MATERIAL FOR THIS EXERCISE →
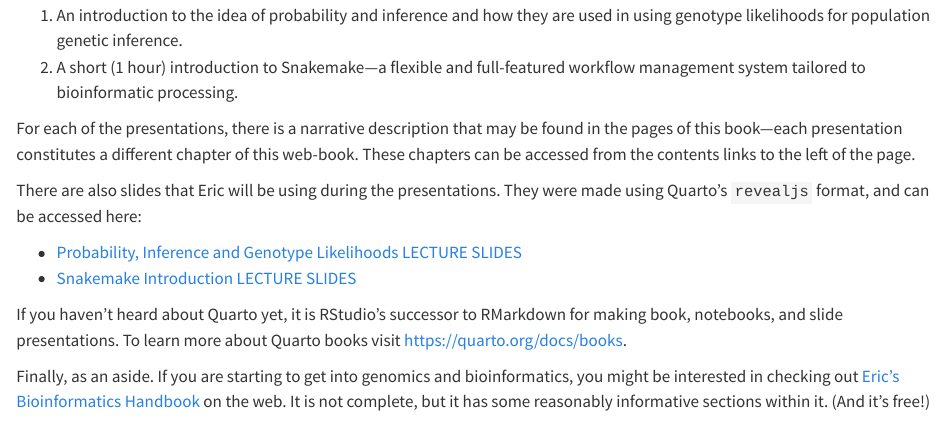
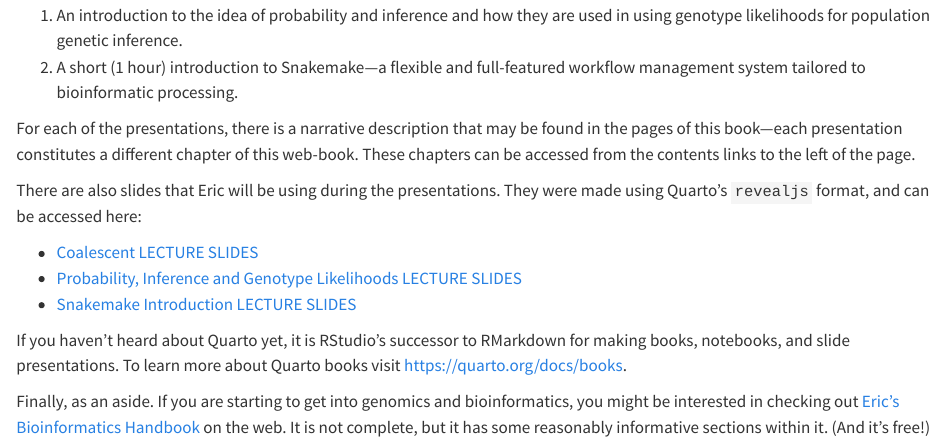
Before and after one commit to eriqande/con-gen-2024, a Quarto document (index.qmd): the page in a window 1100 px wide, from 140 px down. Rendered offline with R 4.5, knitr and Pandoc in place of Quarto, with nearby package versions.

Commit message:
Add a stub for Coalescent slides

```diff
--- a/index.qmd
+++ b/index.qmd
@@ -17,11 +17,12 @@ chapters can be accessed from the contents links to the left of the page.
 There are also slides that Eric will be using during the presentations. They
 were made using Quarto's `revealjs` format, and can be accessed here:
 
+* [Coalescent LECTURE SLIDES](https://eriqande.github.io/con-gen-2023/slides/coal-slides.html)
 * [Probability, Inference and Genotype Likelihoods LECTURE SLIDES](https://eriqande.github.io/con-gen-2023/slides/prob-slides.html)
 * [Snakemake Introduction LECTURE SLIDES](https://eriqande.github.io/con-gen-2023/slides/snake-slides.html)
 
 If you haven't heard about Quarto yet, it is RStudio's successor to RMarkdown
-for making book, notebooks, and slide presentations.  To learn more about Quarto books visit <https://quarto.org/docs/books>.
+for making books, notebooks, and slide presentations.  To learn more about Quarto books visit <https://quarto.org/docs/books>.
 
 
 Finally, as an aside. If you are starting to get into genomics and bioinformatics,
```
Also changed, not shown: .quarto/idx/index.qmd.json, docs/search.json, figures/beta_densities.pdf, figures/pa_posterior.pdf, 8 other files.
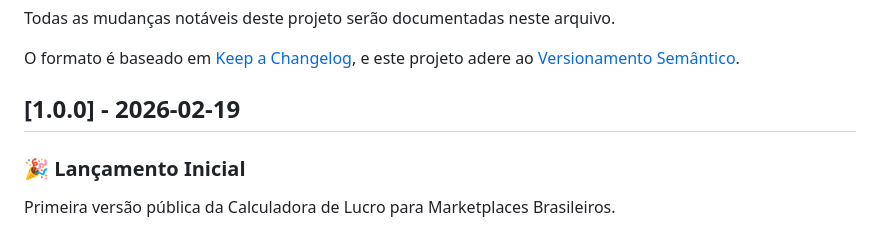
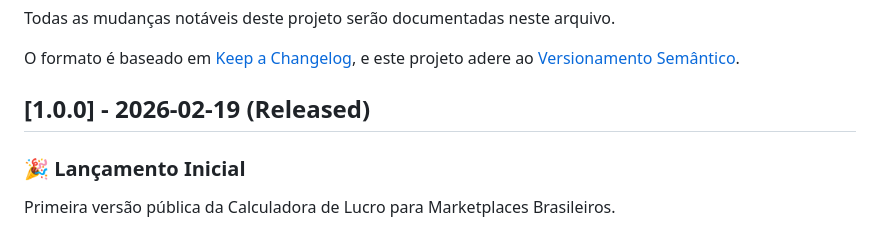
Before and after one commit to burnier/dbc-data-studio, a Markdown page: calculadora-lucro/CHANGELOG.md, the part around the change. Rendered like a GitHub page.

Commit message:
docs(calculadora): Mark v1.0.0 as released

```diff
--- a/calculadora-lucro/CHANGELOG.md
+++ b/calculadora-lucro/CHANGELOG.md
@@ -5,7 +5,7 @@ Todas as mudanças notáveis deste projeto serão documentadas neste arquivo.
 O formato é baseado em [Keep a Changelog](https://keepachangelog.com/pt-BR/1.0.0/),
 e este projeto adere ao [Versionamento Semântico](https://semver.org/lang/pt-BR/).
 
-## [1.0.0] - 2026-02-19
+## [1.0.0] - 2026-02-19 (Released)
 
 ### 🎉 Lançamento Inicial
 
```
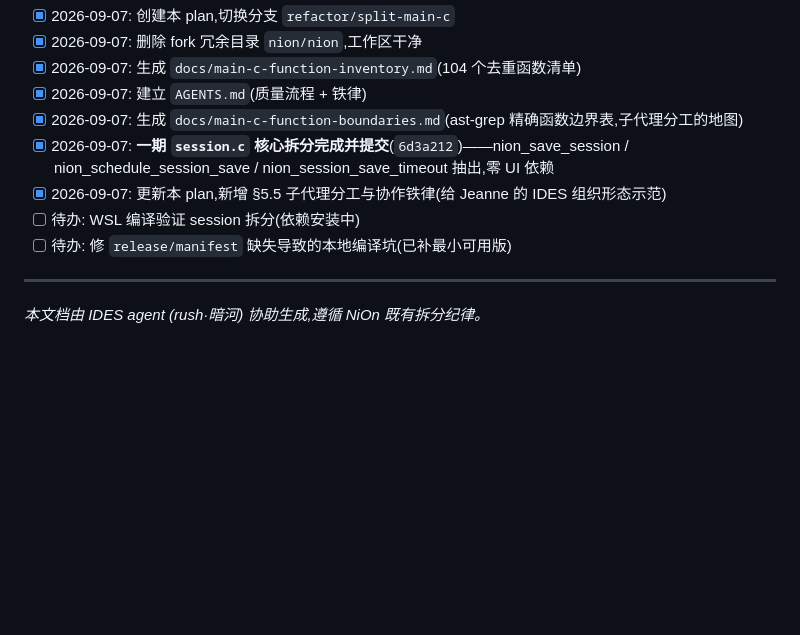
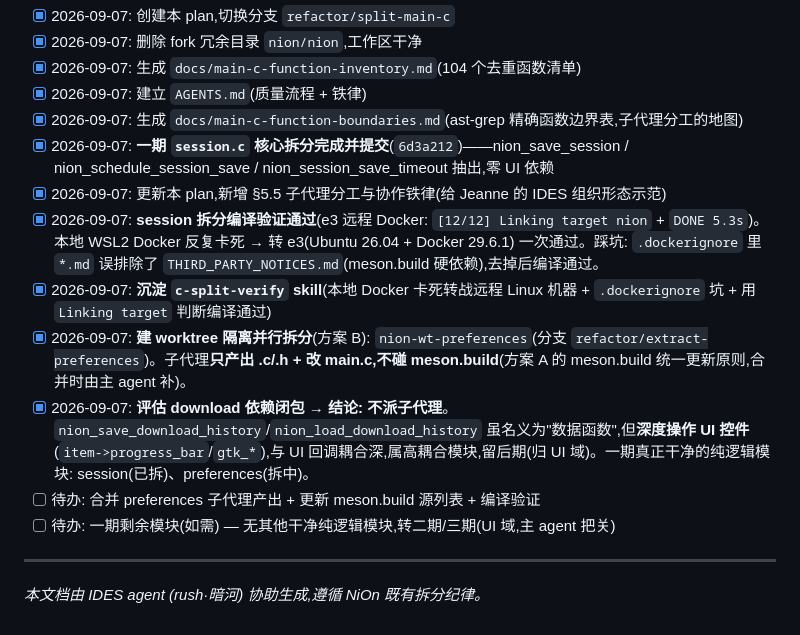
Before and after one commit to jeannesbryan/nion, a Markdown page: docs/split-main-c-plan.md, the part around the change. Drawn GitHub-style; blank space fills up the shorter version.

Commit message:
docs: update split plan with preferences extraction progress

```diff
--- a/docs/split-main-c-plan.md
+++ b/docs/split-main-c-plan.md
@@ -151,8 +151,12 @@
 - [x] 2026-09-07: 生成 `docs/main-c-function-boundaries.md`(ast-grep 精确函数边界表,子代理分工的地图)
 - [x] 2026-09-07: **一期 `session.c` 核心拆分完成并提交**(`6d3a212`)——nion_save_session / nion_schedule_session_save / nion_session_save_timeout 抽出,零 UI 依赖
 - [x] 2026-09-07: 更新本 plan,新增 §5.5 子代理分工与协作铁律(给 Jeanne 的 IDES 组织形态示范)
-- [ ] 待办: WSL 编译验证 session 拆分(依赖安装中)
-- [ ] 待办: 修 `release/manifest` 缺失导致的本地编译坑(已补最小可用版)
+- [x] 2026-09-07: **session 拆分编译验证通过**(e3 远程 Docker: `[12/12] Linking target nion` + `DONE 5.3s`)。本地 WSL2 Docker 反复卡死 → 转 e3(Ubuntu 26.04 + Docker 29.6.1) 一次通过。踩坑: `.dockerignore` 里 `*.md` 误排除了 `THIRD_PARTY_NOTICES.md`(meson.build 硬依赖),去掉后编译通过。
+- [x] 2026-09-07: **沉淀 `c-split-verify` skill**(本地 Docker 卡死转战远程 Linux 机器 + `.dockerignore` 坑 + 用 `Linking target` 判断编译通过)
+- [x] 2026-09-07: **建 worktree 隔离并行拆分**(方案 B): `nion-wt-preferences`(分支 `refactor/extract-preferences`)。子代理**只产出 .c/.h + 改 main.c,不碰 meson.build**(方案 A 的 meson.build 统一更新原则,合并时由主 agent 补)。
+- [x] 2026-09-07: **评估 download 依赖闭包 → 结论: 不派子代理**。`nion_save_download_history`/`nion_load_download_history` 虽名义为"数据函数",但**深度操作 UI 控件**(`item->progress_bar`/`gtk_*`),与 UI 回调耦合深,属高耦合模块,留后期(归 UI 域)。一期真正干净的纯逻辑模块: session(已拆)、preferences(拆中)。
+- [ ] 待办: 合并 preferences 子代理产出 + 更新 meson.build 源列表 + 编译验证
+- [ ] 待办: 一期剩余模块(如需) — 无其他干净纯逻辑模块,转二期/三期(UI 域,主 agent 把关)
 
 ---
 *本文档由 IDES agent (rush·暗河) 协助生成,遵循 NiOn 既有拆分纪律。*
```
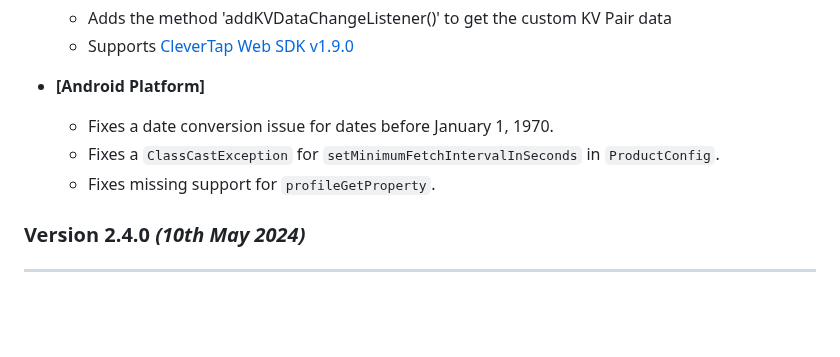
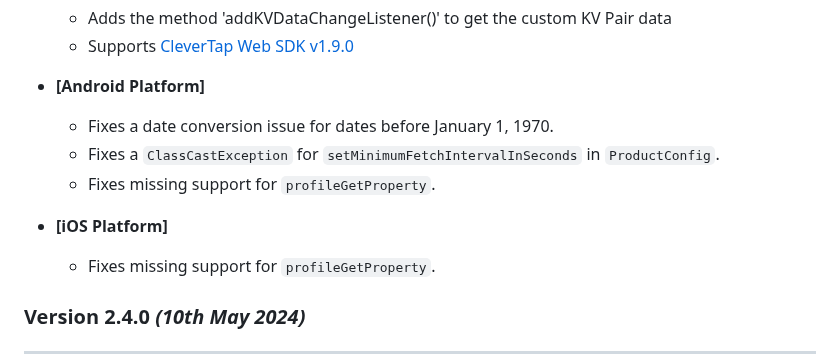
Before and after one commit to CleverTap/clevertap-flutter, a Markdown page: CHANGELOG.md, the part around the change. Drawn GitHub-style; blank space fills up the shorter version.

Commit message:
docs - Adds docs for v2.4.1 - Adds change related to iOS

```diff
--- a/CHANGELOG.md
+++ b/CHANGELOG.md
@@ -10,6 +10,9 @@
 * **[Android Platform]**
   * Fixes a date conversion issue for dates before January 1, 1970.
   * Fixes a `ClassCastException` for `setMinimumFetchIntervalInSeconds` in `ProductConfig`.
+  * Fixes missing support for `profileGetProperty`.
+
+* **[iOS Platform]**
   * Fixes missing support for `profileGetProperty`.
 
 ### Version 2.4.0 *(10th May 2024)*
```
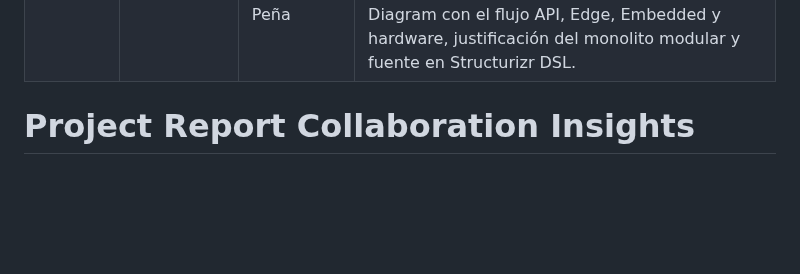
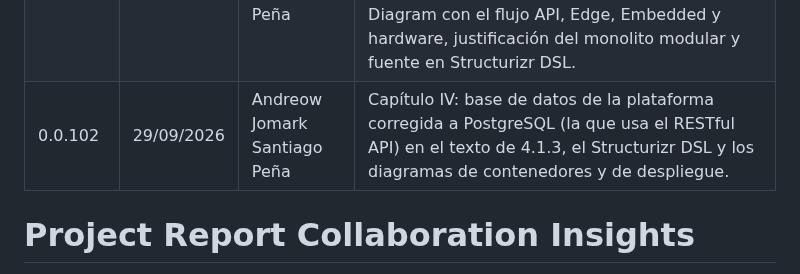
Before and after one commit to OsoTerra-IoT/OsoTerra---Project-Report, a Markdown page: versions.md, the part around the change. GitHub-like rendering; blank space fills up the shorter version.

Commit message:
docs(chapter-4): use PostgreSQL as platform database

```diff
--- a/versions.md
+++ b/versions.md
@@ -78,6 +78,7 @@
 | 0.0.74 | 18/09/2026 | Alexis Encalada Salazar | Capítulo II: enlace único del video de entrevistas de needfinding con el timing de inicio y la duración de cada una de las seis entrevistas. |
 | 0.0.75 | 18/09/2026 | Alexis Encalada Salazar | Anexos: enlace del video de exposición de AV1 en el Anexo C. |
 | 0.0.85 | 28/09/2026 | Andreow Jomark Santiago Peña | Capítulo IV: C4 Model corregido según la retroalimentación del AV1. OsoSense como un único sistema (Edge Service y Embedded Application dentro), el Soil Sensing Hardware como único elemento externo, un solo Container Diagram con el flujo API, Edge, Embedded y hardware, justificación del monolito modular y fuente en Structurizr DSL. |
+| 0.0.102 | 29/09/2026 | Andreow Jomark Santiago Peña | Capítulo IV: base de datos de la plataforma corregida a PostgreSQL (la que usa el RESTful API) en el texto de 4.1.3, el Structurizr DSL y los diagramas de contenedores y de despliegue. |
 
 # Project Report Collaboration Insights
 
```
Also changed, not shown: chapters/chapter4.md (+3 -3 lines), assets/strategic-ddd/deployment-diagram.png, 2 other files.
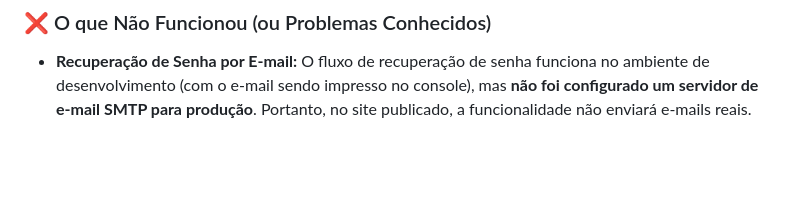
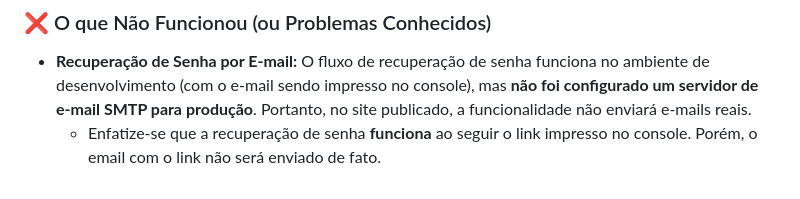
Before and after one commit to PgBiel/web-prog-site, a Markdown page: README.md, the part around the change. Drawn GitHub-style; blank space fills up the shorter version.

Commit message:
about recovering passwords on readme

```diff
--- a/README.md
+++ b/README.md
@@ -141,3 +141,4 @@ Esta seção detalha o status de cada funcionalidade implementada no projeto.
 ### ❌ O que Não Funcionou (ou Problemas Conhecidos)
 
 * **Recuperação de Senha por E-mail:** O fluxo de recuperação de senha funciona no ambiente de desenvolvimento (com o e-mail sendo impresso no console), mas **não foi configurado um servidor de e-mail SMTP para produção**. Portanto, no site publicado, a funcionalidade não enviará e-mails reais.
+  - Enfatize-se que a recuperação de senha **funciona** ao seguir o link impresso no console. Porém, o email com o link não será enviado de fato.
```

TASK ITEM → All entries above are to be reproduced exactly, with no pictures.

ANSWER SECTION →
Before and after one commit to eriqande/con-gen-2024, a Quarto document (index.qmd): the page in a window 1100 px wide, from 140 px down. Rendered offline with R 4.5, knitr and Pandoc in place of Quarto, with nearby package versions.

Commit message:
Add a stub for Coalescent slides

```diff
--- a/index.qmd
+++ b/index.qmd
@@ -17,11 +17,12 @@ chapters can be accessed from the contents links to the left of the page.
 There are also slides that Eric will be using during the presentations. They
 were made using Quarto's `revealjs` format, and can be accessed here:
 
+* [Coalescent LECTURE SLIDES](https://eriqande.github.io/con-gen-2023/slides/coal-slides.html)
 * [Probability, Inference and Genotype Likelihoods LECTURE SLIDES](https://eriqande.github.io/con-gen-2023/slides/prob-slides.html)
 * [Snakemake Introduction LECTURE SLIDES](https://eriqande.github.io/con-gen-2023/slides/snake-slides.html)
 
 If you haven't heard about Quarto yet, it is RStudio's successor to RMarkdown
-for making book, notebooks, and slide presentations.  To learn more about Quarto books visit <https://quarto.org/docs/books>.
+for making books, notebooks, and slide presentations.  To learn more about Quarto books visit <https://quarto.org/docs/books>.
 
 
 Finally, as an aside. If you are starting to get into genomics and bioinformatics,
```
Also changed, not shown: .quarto/idx/index.qmd.json, docs/search.json, figures/beta_densities.pdf, figures/pa_posterior.pdf, 8 other files.
Before and after one commit to burnier/dbc-data-studio, a Markdown page: calculadora-lucro/CHANGELOG.md, the part around the change. Rendered like a GitHub page.

Commit message:
docs(calculadora): Mark v1.0.0 as released

```diff
--- a/calculadora-lucro/CHANGELOG.md
+++ b/calculadora-lucro/CHANGELOG.md
@@ -5,7 +5,7 @@ Todas as mudanças notáveis deste projeto serão documentadas neste arquivo.
 O formato é baseado em [Keep a Changelog](https://keepachangelog.com/pt-BR/1.0.0/),
 e este projeto adere ao [Versionamento Semântico](https://semver.org/lang/pt-BR/).
 
-## [1.0.0] - 2026-02-19
+## [1.0.0] - 2026-02-19 (Released)
 
 ### 🎉 Lançamento Inicial
 
```
Before and after one commit to jeannesbryan/nion, a Markdown page: docs/split-main-c-plan.md, the part around the change. Drawn GitHub-style; blank space fills up the shorter version.

Commit message:
docs: update split plan with preferences extraction progress

```diff
--- a/docs/split-main-c-plan.md
+++ b/docs/split-main-c-plan.md
@@ -151,8 +151,12 @@
 - [x] 2026-09-07: 生成 `docs/main-c-function-boundaries.md`(ast-grep 精确函数边界表,子代理分工的地图)
 - [x] 2026-09-07: **一期 `session.c` 核心拆分完成并提交**(`6d3a212`)——nion_save_session / nion_schedule_session_save / nion_session_save_timeout 抽出,零 UI 依赖
 - [x] 2026-09-07: 更新本 plan,新增 §5.5 子代理分工与协作铁律(给 Jeanne 的 IDES 组织形态示范)
-- [ ] 待办: WSL 编译验证 session 拆分(依赖安装中)
-- [ ] 待办: 修 `release/manifest` 缺失导致的本地编译坑(已补最小可用版)
+- [x] 2026-09-07: **session 拆分编译验证通过**(e3 远程 Docker: `[12/12] Linking target nion` + `DONE 5.3s`)。本地 WSL2 Docker 反复卡死 → 转 e3(Ubuntu 26.04 + Docker 29.6.1) 一次通过。踩坑: `.dockerignore` 里 `*.md` 误排除了 `THIRD_PARTY_NOTICES.md`(meson.build 硬依赖),去掉后编译通过。
+- [x] 2026-09-07: **沉淀 `c-split-verify` skill**(本地 Docker 卡死转战远程 Linux 机器 + `.dockerignore` 坑 + 用 `Linking target` 判断编译通过)
+- [x] 2026-09-07: **建 worktree 隔离并行拆分**(方案 B): `nion-wt-preferences`(分支 `refactor/extract-preferences`)。子代理**只产出 .c/.h + 改 main.c,不碰 meson.build**(方案 A 的 meson.build 统一更新原则,合并时由主 agent 补)。
+- [x] 2026-09-07: **评估 download 依赖闭包 → 结论: 不派子代理**。`nion_save_download_history`/`nion_load_download_history` 虽名义为"数据函数",但**深度操作 UI 控件**(`item->progress_bar`/`gtk_*`),与 UI 回调耦合深,属高耦合模块,留后期(归 UI 域)。一期真正干净的纯逻辑模块: session(已拆)、preferences(拆中)。
+- [ ] 待办: 合并 preferences 子代理产出 + 更新 meson.build 源列表 + 编译验证
+- [ ] 待办: 一期剩余模块(如需) — 无其他干净纯逻辑模块,转二期/三期(UI 域,主 agent 把关)
 
 ---
 *本文档由 IDES agent (rush·暗河) 协助生成,遵循 NiOn 既有拆分纪律。*
```
Before and after one commit to CleverTap/clevertap-flutter, a Markdown page: CHANGELOG.md, the part around the change. Drawn GitHub-style; blank space fills up the shorter version.

Commit message:
docs - Adds docs for v2.4.1 - Adds change related to iOS

```diff
--- a/CHANGELOG.md
+++ b/CHANGELOG.md
@@ -10,6 +10,9 @@
 * **[Android Platform]**
   * Fixes a date conversion issue for dates before January 1, 1970.
   * Fixes a `ClassCastException` for `setMinimumFetchIntervalInSeconds` in `ProductConfig`.
+  * Fixes missing support for `profileGetProperty`.
+
+* **[iOS Platform]**
   * Fixes missing support for `profileGetProperty`.
 
 ### Version 2.4.0 *(10th May 2024)*
```
Before and after one commit to OsoTerra-IoT/OsoTerra---Project-Report, a Markdown page: versions.md, the part around the change. GitHub-like rendering; blank space fills up the shorter version.

Commit message:
docs(chapter-4): use PostgreSQL as platform database

```diff
--- a/versions.md
+++ b/versions.md
@@ -78,6 +78,7 @@
 | 0.0.74 | 18/09/2026 | Alexis Encalada Salazar | Capítulo II: enlace único del video de entrevistas de needfinding con el timing de inicio y la duración de cada una de las seis entrevistas. |
 | 0.0.75 | 18/09/2026 | Alexis Encalada Salazar | Anexos: enlace del video de exposición de AV1 en el Anexo C. |
 | 0.0.85 | 28/09/2026 | Andreow Jomark Santiago Peña | Capítulo IV: C4 Model corregido según la retroalimentación del AV1. OsoSense como un único sistema (Edge Service y Embedded Application dentro), el Soil Sensing Hardware como único elemento externo, un solo Container Diagram con el flujo API, Edge, Embedded y hardware, justificación del monolito modular y fuente en Structurizr DSL. |
+| 0.0.102 | 29/09/2026 | Andreow Jomark Santiago Peña | Capítulo IV: base de datos de la plataforma corregida a PostgreSQL (la que usa el RESTful API) en el texto de 4.1.3, el Structurizr DSL y los diagramas de contenedores y de despliegue. |
 
 # Project Report Collaboration Insights
 
```
Also changed, not shown: chapters/chapter4.md (+3 -3 lines), assets/strategic-ddd/deployment-diagram.png, 2 other files.
Before and after one commit to PgBiel/web-prog-site, a Markdown page: README.md, the part around the change. Drawn GitHub-style; blank space fills up the shorter version.

Commit message:
about recovering passwords on readme

```diff
--- a/README.md
+++ b/README.md
@@ -141,3 +141,4 @@ Esta seção detalha o status de cada funcionalidade implementada no projeto.
 ### ❌ O que Não Funcionou (ou Problemas Conhecidos)
 
 * **Recuperação de Senha por E-mail:** O fluxo de recuperação de senha funciona no ambiente de desenvolvimento (com o e-mail sendo impresso no console), mas **não foi configurado um servidor de e-mail SMTP para produção**. Portanto, no site publicado, a funcionalidade não enviará e-mails reais.
+  - Enfatize-se que a recuperação de senha **funciona** ao seguir o link impresso no console. Porém, o email com o link não será enviado de fato.
```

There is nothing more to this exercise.